===== Exercise data =====

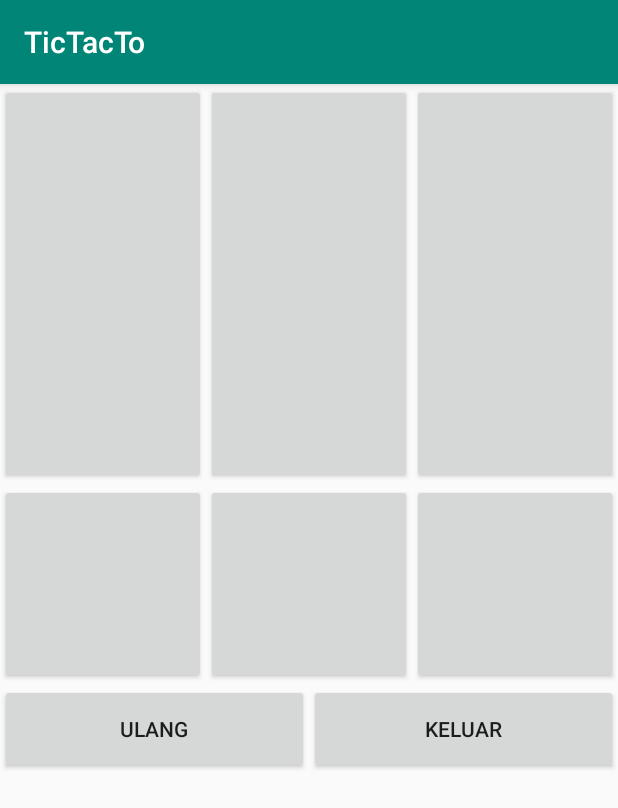
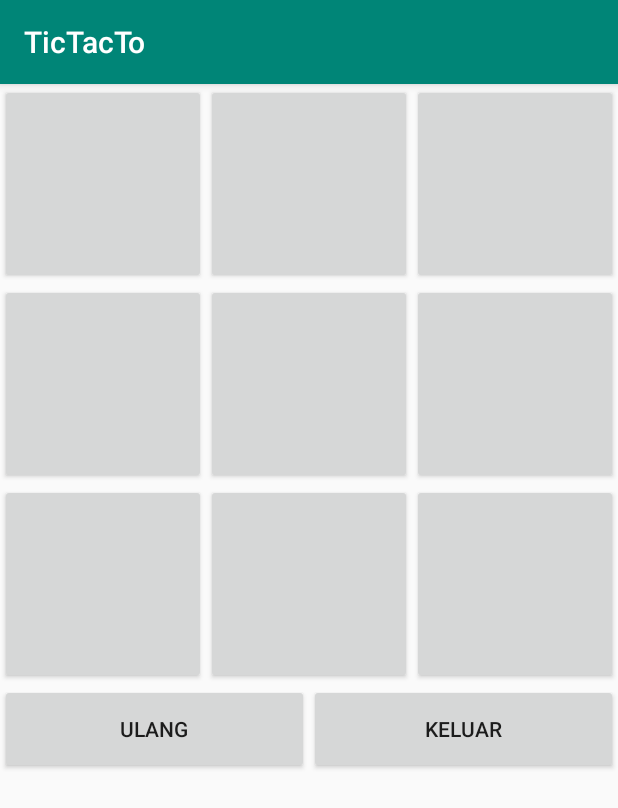
Before and after one commit to w33zy5/AndroidProjectPNB2018-2019, an Android app: the screen it shows after launch (MainActivity), on a phone screen of 412 x 824 dp. Shown: the top 808 px of the screen. Run offline under Robolectric (Android 15) with nearby library versions, the phone set to English and light mode, and no system bars.

Commit message:
Added comment for better documentation

```diff
--- a/app/src/main/java/com/example/krisnayana/tictacto/MainActivity.java
+++ b/app/src/main/java/com/example/krisnayana/tictacto/MainActivity.java
@@ -11,10 +11,26 @@ import android.widget.LinearLayout;
 
 public class MainActivity extends AppCompatActivity implements View.OnClickListener{
 
+    /*implements onclick listener ini berfungsi untuk membuat listener onclick
+    * pada button, sehingga onclick dapat dipusatkan pada sebuah overriding
+    * method onClick..*/
+
+    /*Untuk menambahkan linear layout horizontal pada layout atas, LinearLayout
+     * ini dibuat array karena pada aplikasi akan membuat linearlayout horizontal
+     * sebanyak baris yang dibutuhkan sehingga tampilan akan menjadi seperti grid
+     * layout*/
     private LinearLayout linearlayout[];
+
+    /*Array button untuk button pada papan permainan, ukuran 3 x 3*/
     private Button btn[][];
+
+    /*Deklarasi untuk menamai LinearLayout atas yang sudah dibuat di xml activitymain.xml*/
     private LinearLayout latas;
+
+    /*Untuk merubah giliran antara pemain O dan X*/
     private int giliran = 0;
+
+    //Menampung variabel warna yang sudah dibuat pada color
     private int merah, hijau, abu;
 
     @Override
@@ -22,62 +38,100 @@ public class MainActivity extends AppCompatActivity implements View.OnClickListe
         super.onCreate(savedInstanceState);
         setContentView(R.layout.activity_main);
 
+        //Memanggil warna-warna yang sudah dibuat
         merah = ContextCompat.getColor(this,R.color.merah);
         hijau = ContextCompat.getColor(this,R.color.hijau);
         abu = ContextCompat.getColor(this,R.color.abu);
 
+        /*Variabel point untuk menangkap lebarnya layar, digunakan untuk
+         * menentukan ukuran tombol pada papan permainan*/
         Point layar = new Point();
         getWindowManager().getDefaultDisplay().getSize(layar);
 
+        /*Karena ukuran permainan adalah 3 x 3, maka lebar layar dibagi 3*/
         int lebarTombol = (int)(layar.x/3);
 
+        /*Object linear layout horizontal dibuat 3 buah, untuk 3 baris*/
         linearlayout = new LinearLayout[3];
 
+        //Object button dibuat 3 x 3 sesuai papan permainan
         btn = new Button[3][3];
 
+        /*Menangkap layout atas, kemudian diberi nama latas (layout di xml
+        * yang berupa LinearLayout Vertical*/
         latas = findViewById(R.id.layoutatas);
 
+        /*Membuat param dari linear layout horizontal yang akan menjadi child
+        * pada latas, dibuat param agar ukuran sesuai lebar dan besar content*/
         LinearLayout.LayoutParams x = new LinearLayout.LayoutParams(ViewGroup.LayoutParams.MATCH_PARENT, ViewGroup.LayoutParams.WRAP_CONTENT);
 
+        /*Inisialisasi giliran dimulai dari 0*/
         giliran = 0;
 
+        /*Inisialisasi id masing-masing button sehingga mudah di kenal pada onclick
+        * terpusat dengan membangdingkan id dari button yang di click*/
         int n = 0;
 
-        for(int i = 0; i < 3; i++){
+        /*Perulangan inner looping untuk membuat linear layout horizontal yang merupakan
+        * child dari latas dan pembuatan button yagn merupakan array 3 x 3*/
+        for(int i=0; i<3; i++){
+
+            /*Membuat linear layout child dari layout latas*/
             linearlayout[i] = new LinearLayout(this);
             linearlayout[i].setOrientation(LinearLayout.HORIZONTAL);
             linearlayout[i].setLayoutParams(x);
 
+            //Menambahkan LinearLayout horizontal pada latas
             latas.addView(linearlayout[i]);
-            for(int j = 0; j < 3; j++){
+
+            for(int j=0; j<3; j++){
+
+                //Membuat button permainan 3 x 3
                 btn[i][j] = new Button(this);
+
+                //Set id masing-masing button
                 btn[i][j].setId(n++);
                 btn[i][j].setText("");
                 btn[i][j].setTextSize(20);
 
+                //Menambahkan perintah onClick
                 btn[i][j].setOnClickListener(this);
+
+                /*Setting lebar sesuai kebutuhan lebar layer/3 dan tinggi
+                * masing-masing tombol adalah 400px*/
                 btn[i][j].setWidth(lebarTombol);
-                btn[i][j].setHeight(400);
+                btn[i][j].setHeight(200);
 
+                //Menambahkan button yang dibuat ke linearlayout horizontal
                 linearlayout[i].addView(btn[i][j]);
             }
         }
 
+        //Menambahkan perintah pada button ulang
         Button ulang = findViewById(R.id.buttonUlang);
         ulang.setOnClickListener(new View.OnClickListener() {
             @Override
             public void onClick(View v) {
+
+                /*Mengembalikan giliran menjadi 0*/
                 giliran = 0;
-                for(int i = 0; i < 3; i++){
-                    for(int j = 0; j < 3; j++){
+                for(int i=0; i<3; i++){
+                    for(int j=0; j<3; j++){
+
+                        //Mengebalikan text masing-masing tombol menjadi kosong
                         btn[i][j].setText("");
+
+                        /*Mengembalikan tombol ke posisi siap di klik/enable*/
                         btn[i][j].setEnabled(true);
+
+                        //Mengembalikan warna tombol menjadi abu
                         btn[i][j].setBackgroundColor(abu);
                     }
                 }
             }
         });
 
+        //Menambahkan perintah pada button keluar
         Button keluar = findViewById(R.id.buttonKeluar);
         keluar.setOnClickListener(new View.OnClickListener(){
             @Override
@@ -87,20 +141,34 @@ public class MainActivity extends AppCompatActivity implements View.OnClickListe
         });
     }
 
+    /*Overriding dari oClickListener, semua button yang ada setOnClickListener(this);
+    * akan mengirimkan signal ke method ini*/
     @Override
     public void onClick(View v) {
-        for(int i = 0; i < 3; i++){
-            for(int j = 0; j < 3; j++){
+        for(int i=0; i<3; i++){
+            for(int j=0; j<3; j++){
+
+                /*Membandingkan button mana yang diklik dengan perbandingan id*/
                 if(v.getId()==btn[i][j].getId()){
+
+                    /*Jika giliran genap maka tombol akan di set text O dan
+                    * warnanya diganti merah*/
                     if(giliran%2==0){
                         btn[i][j].setText("O");
+
+                        //Mematikan tombol dengan disable set enable = false
                         btn[i][j].setEnabled(false);
                         btn[i][j].setBackgroundColor(merah);
                     }else{
+
+                        /*Jika giliran ganjil maka tombol akan di set text O dan
+                        * warnanya diganti merah*/
                         btn[i][j].setText("X");
                         btn[i][j].setEnabled(false);
                         btn[i][j].setBackgroundColor(hijau);
                     }
+
+                    /*Menambahkan giliran dengan 1 (autoincrement)*/
                     giliran++;
                 }
             }
--- a/app/src/main/res/layout/activity_main.xml
+++ b/app/src/main/res/layout/activity_main.xml
@@ -11,15 +11,6 @@
         android:layout_width="match_parent"
         android:layout_height="400dp"
         android:orientation="vertical" />
-        <!--android:layout_alignParentStart="true"
-        android:layout_alignParentLeft="true"
-        android:layout_alignParentTop="true"
-        android:layout_alignParentRight="true"
-        android:layout_marginStart="0dp"
-        android:layout_marginLeft="0dp"
-        android:layout_marginTop="0dp"
-        android:layout_marginRight="0dp"-->
-
 
     <LinearLayout
         android:id="@+id/layoutbawah"
```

=====

**What is needed**
Retype the data shown above exactly, excluding any picture it contains.

**Answer to this task**
Before and after one commit to w33zy5/AndroidProjectPNB2018-2019, an Android app: the screen it shows after launch (MainActivity), on a phone screen of 412 x 824 dp. Shown: the top 808 px of the screen. Run offline under Robolectric (Android 15) with nearby library versions, the phone set to English and light mode, and no system bars.

Commit message:
Added comment for better documentation

```diff
--- a/app/src/main/java/com/example/krisnayana/tictacto/MainActivity.java
+++ b/app/src/main/java/com/example/krisnayana/tictacto/MainActivity.java
@@ -11,10 +11,26 @@ import android.widget.LinearLayout;
 
 public class MainActivity extends AppCompatActivity implements View.OnClickListener{
 
+    /*implements onclick listener ini berfungsi untuk membuat listener onclick
+    * pada button, sehingga onclick dapat dipusatkan pada sebuah overriding
+    * method onClick..*/
+
+    /*Untuk menambahkan linear layout horizontal pada layout atas, LinearLayout
+     * ini dibuat array karena pada aplikasi akan membuat linearlayout horizontal
+     * sebanyak baris yang dibutuhkan sehingga tampilan akan menjadi seperti grid
+     * layout*/
     private LinearLayout linearlayout[];
+
+    /*Array button untuk button pada papan permainan, ukuran 3 x 3*/
     private Button btn[][];
+
+    /*Deklarasi untuk menamai LinearLayout atas yang sudah dibuat di xml activitymain.xml*/
     private LinearLayout latas;
+
+    /*Untuk merubah giliran antara pemain O dan X*/
     private int giliran = 0;
+
+    //Menampung variabel warna yang sudah dibuat pada color
     private int merah, hijau, abu;
 
     @Override
@@ -22,62 +38,100 @@ public class MainActivity extends AppCompatActivity implements View.OnClickListe
         super.onCreate(savedInstanceState);
         setContentView(R.layout.activity_main);
 
+        //Memanggil warna-warna yang sudah dibuat
         merah = ContextCompat.getColor(this,R.color.merah);
         hijau = ContextCompat.getColor(this,R.color.hijau);
         abu = ContextCompat.getColor(this,R.color.abu);
 
+        /*Variabel point untuk menangkap lebarnya layar, digunakan untuk
+         * menentukan ukuran tombol pada papan permainan*/
         Point layar = new Point();
         getWindowManager().getDefaultDisplay().getSize(layar);
 
+        /*Karena ukuran permainan adalah 3 x 3, maka lebar layar dibagi 3*/
         int lebarTombol = (int)(layar.x/3);
 
+        /*Object linear layout horizontal dibuat 3 buah, untuk 3 baris*/
         linearlayout = new LinearLayout[3];
 
+        //Object button dibuat 3 x 3 sesuai papan permainan
         btn = new Button[3][3];
 
+        /*Menangkap layout atas, kemudian diberi nama latas (layout di xml
+        * yang berupa LinearLayout Vertical*/
         latas = findViewById(R.id.layoutatas);
 
+        /*Membuat param dari linear layout horizontal yang akan menjadi child
+        * pada latas, dibuat param agar ukuran sesuai lebar dan besar content*/
         LinearLayout.LayoutParams x = new LinearLayout.LayoutParams(ViewGroup.LayoutParams.MATCH_PARENT, ViewGroup.LayoutParams.WRAP_CONTENT);
 
+        /*Inisialisasi giliran dimulai dari 0*/
         giliran = 0;
 
+        /*Inisialisasi id masing-masing button sehingga mudah di kenal pada onclick
+        * terpusat dengan membangdingkan id dari button yang di click*/
         int n = 0;
 
-        for(int i = 0; i < 3; i++){
+        /*Perulangan inner looping untuk membuat linear layout horizontal yang merupakan
+        * child dari latas dan pembuatan button yagn merupakan array 3 x 3*/
+        for(int i=0; i<3; i++){
+
+            /*Membuat linear layout child dari layout latas*/
             linearlayout[i] = new LinearLayout(this);
             linearlayout[i].setOrientation(LinearLayout.HORIZONTAL);
             linearlayout[i].setLayoutParams(x);
 
+            //Menambahkan LinearLayout horizontal pada latas
             latas.addView(linearlayout[i]);
-            for(int j = 0; j < 3; j++){
+
+            for(int j=0; j<3; j++){
+
+                //Membuat button permainan 3 x 3
                 btn[i][j] = new Button(this);
+
+                //Set id masing-masing button
                 btn[i][j].setId(n++);
                 btn[i][j].setText("");
                 btn[i][j].setTextSize(20);
 
+                //Menambahkan perintah onClick
                 btn[i][j].setOnClickListener(this);
+
+                /*Setting lebar sesuai kebutuhan lebar layer/3 dan tinggi
+                * masing-masing tombol adalah 400px*/
                 btn[i][j].setWidth(lebarTombol);
-                btn[i][j].setHeight(400);
+                btn[i][j].setHeight(200);
 
+                //Menambahkan button yang dibuat ke linearlayout horizontal
                 linearlayout[i].addView(btn[i][j]);
             }
         }
 
+        //Menambahkan perintah pada button ulang
         Button ulang = findViewById(R.id.buttonUlang);
         ulang.setOnClickListener(new View.OnClickListener() {
             @Override
             public void onClick(View v) {
+
+                /*Mengembalikan giliran menjadi 0*/
                 giliran = 0;
-                for(int i = 0; i < 3; i++){
-                    for(int j = 0; j < 3; j++){
+                for(int i=0; i<3; i++){
+                    for(int j=0; j<3; j++){
+
+                        //Mengebalikan text masing-masing tombol menjadi kosong
                         btn[i][j].setText("");
+
+                        /*Mengembalikan tombol ke posisi siap di klik/enable*/
                         btn[i][j].setEnabled(true);
+
+                        //Mengembalikan warna tombol menjadi abu
                         btn[i][j].setBackgroundColor(abu);
                     }
                 }
             }
         });
 
+        //Menambahkan perintah pada button keluar
         Button keluar = findViewById(R.id.buttonKeluar);
         keluar.setOnClickListener(new View.OnClickListener(){
             @Override
@@ -87,20 +141,34 @@ public class MainActivity extends AppCompatActivity implements View.OnClickListe
         });
     }
 
+    /*Overriding dari oClickListener, semua button yang ada setOnClickListener(this);
+    * akan mengirimkan signal ke method ini*/
     @Override
     public void onClick(View v) {
-        for(int i = 0; i < 3; i++){
-            for(int j = 0; j < 3; j++){
+        for(int i=0; i<3; i++){
+            for(int j=0; j<3; j++){
+
+                /*Membandingkan button mana yang diklik dengan perbandingan id*/
                 if(v.getId()==btn[i][j].getId()){
+
+                    /*Jika giliran genap maka tombol akan di set text O dan
+                    * warnanya diganti merah*/
                     if(giliran%2==0){
                         btn[i][j].setText("O");
+
+                        //Mematikan tombol dengan disable set enable = false
                         btn[i][j].setEnabled(false);
                         btn[i][j].setBackgroundColor(merah);
                     }else{
+
+                        /*Jika giliran ganjil maka tombol akan di set text O dan
+                        * warnanya diganti merah*/
                         btn[i][j].setText("X");
                         btn[i][j].setEnabled(false);
                         btn[i][j].setBackgroundColor(hijau);
                     }
+
+                    /*Menambahkan giliran dengan 1 (autoincrement)*/
                     giliran++;
                 }
             }
--- a/app/src/main/res/layout/activity_main.xml
+++ b/app/src/main/res/layout/activity_main.xml
@@ -11,15 +11,6 @@
         android:layout_width="match_parent"
         android:layout_height="400dp"
         android:orientation="vertical" />
-        <!--android:layout_alignParentStart="true"
-        android:layout_alignParentLeft="true"
-        android:layout_alignParentTop="true"
-        android:layout_alignParentRight="true"
-        android:layout_marginStart="0dp"
-        android:layout_marginLeft="0dp"
-        android:layout_marginTop="0dp"
-        android:layout_marginRight="0dp"-->
-
 
     <LinearLayout
         android:id="@+id/layoutbawah"
```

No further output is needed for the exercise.